“When I got inside my apartment, I felt like finally, I am safe,” he says.
But for weeks, “safe” was the furthest feeling for him.
He originally left his home of Iraq six years ago, after working with an American company put him in danger. He received threats.
“One day they tried to kidnap me,” he says. “I don’t know who, but I was very close to dying. But for this reason, my family said it’s not safe to stay here.”
Recently, he risked his safety to visit friends and family in Baghdad, and he proposed to his now fiancée.
“I had a lot of friends I couldn’t meet then, because it was really dangerous for me to go and look around,” he says.
Then, the airstrike happened, killing top Iranian general Qassem Soleimani.
“Most of the Iraqi people feel happy,” Albadri says. “Not because they killed this guy, because he is the leader of everything. And someone needed to stop him.”
But, the airstrike meant things were now too unsafe there for Albadri, an American. It took him a full week, six airports, to get back to Charlotte.
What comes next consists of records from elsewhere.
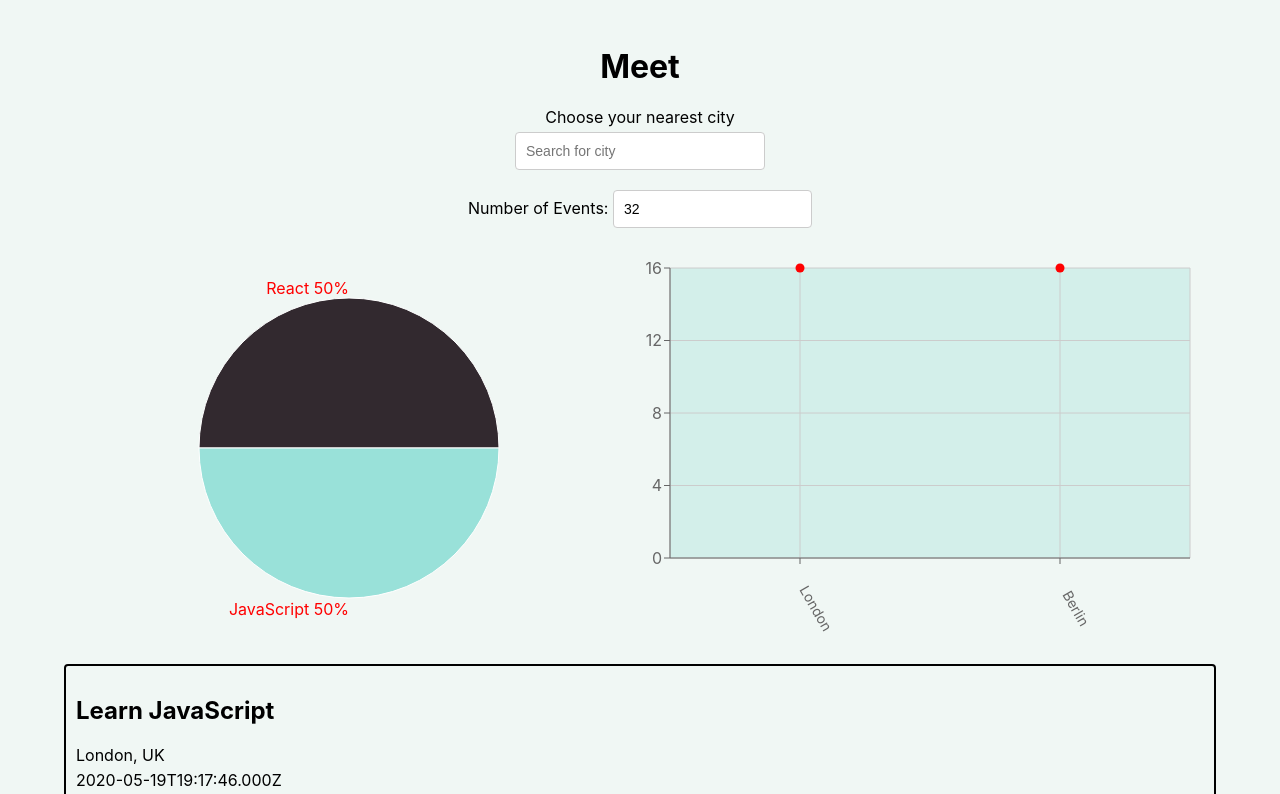
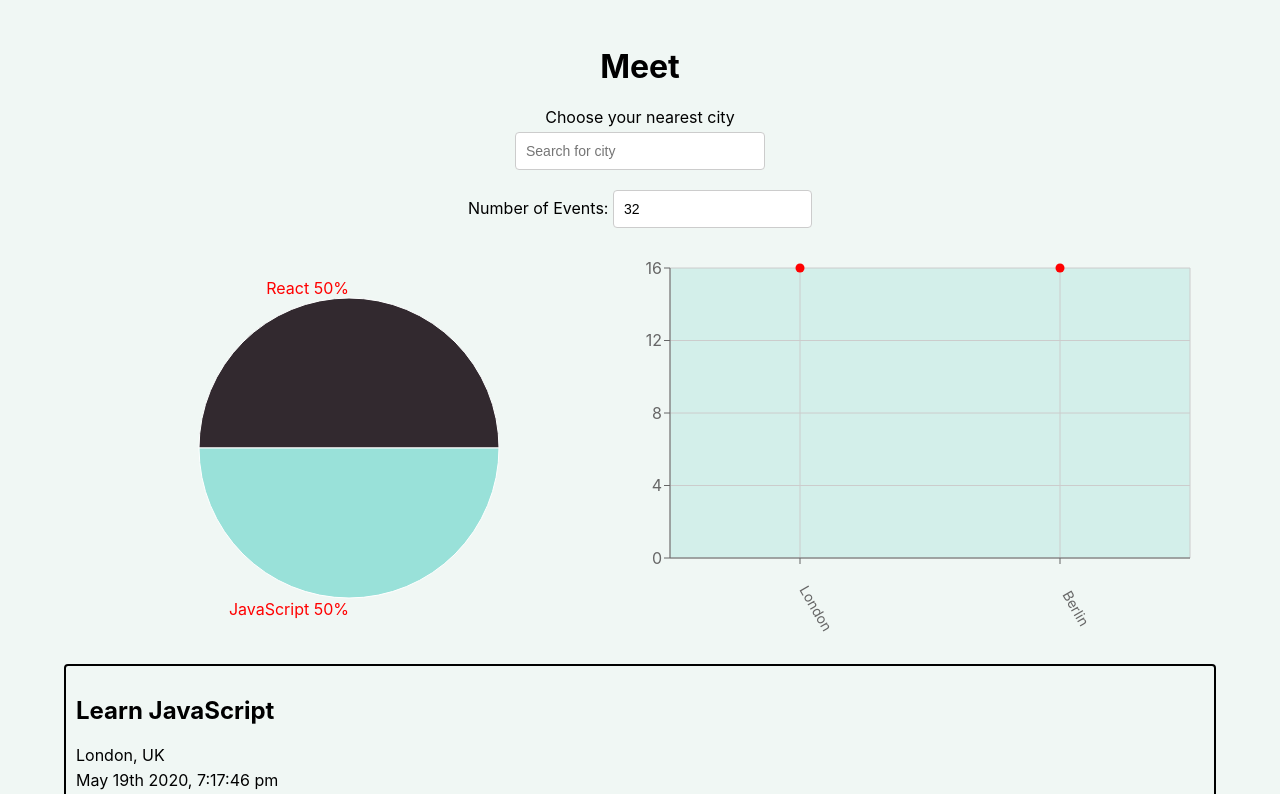
Before and after one commit to Ntsubi/meet, a React (Create React App) app: page / in a window 1280 px wide. Shown: the top 794 px of the page. Built offline with nearby package versions, Linux system fonts and the light colour scheme; what atatus-spa would draw is missing.

Commit message:
added momemnt

```diff
--- a/package.json
+++ b/package.json
@@ -8,6 +8,7 @@
     "@testing-library/react": "^13.4.0",
     "@testing-library/user-event": "^14.5.2",
     "atatus-spa": "^4.6.0",
+    "moment": "^2.30.1",
     "react": "^18.2.0",
     "react-dom": "^18.2.0",
     "react-scripts": "5.0.1",
--- a/src/components/Event.js
+++ b/src/components/Event.js
@@ -1,3 +1,4 @@
+import moment from "moment";
 import { useState } from "react";
 
 const Event = ({ event }) => {
@@ -8,7 +9,7 @@ const Event = ({ event }) => {
     <li className="event">
       <h2>{event && event.summary}</h2>
       <p>{event && event.location}</p>
-      <p>{event && event.created}</p>
+      <p>{event && moment(event.created).format('MMMM Do YYYY, h:mm:ss a')}</p>
       {showDetails ?
         <p className="details">{event && event.description}</p>
         : null
```
Also changed, not shown: 2 other files (tests, documents, lock files or other folders).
“My brothers, my fiancée, she told me it’s not safe to use [my] American passport,” he says. “Because I don’t know who will stop me in the airport, and there’s no office, or there’s no officer I can ask to help if there’s anything wrong.”
He says though things are unsafe for him in his home Baghdad, it is hard to be without his loved ones.
“You just remember everything over there,” he says, through tears. “I remember my dad, my mom, my friends, my neighbors. It’s really hard when you cannot stay in the same place.”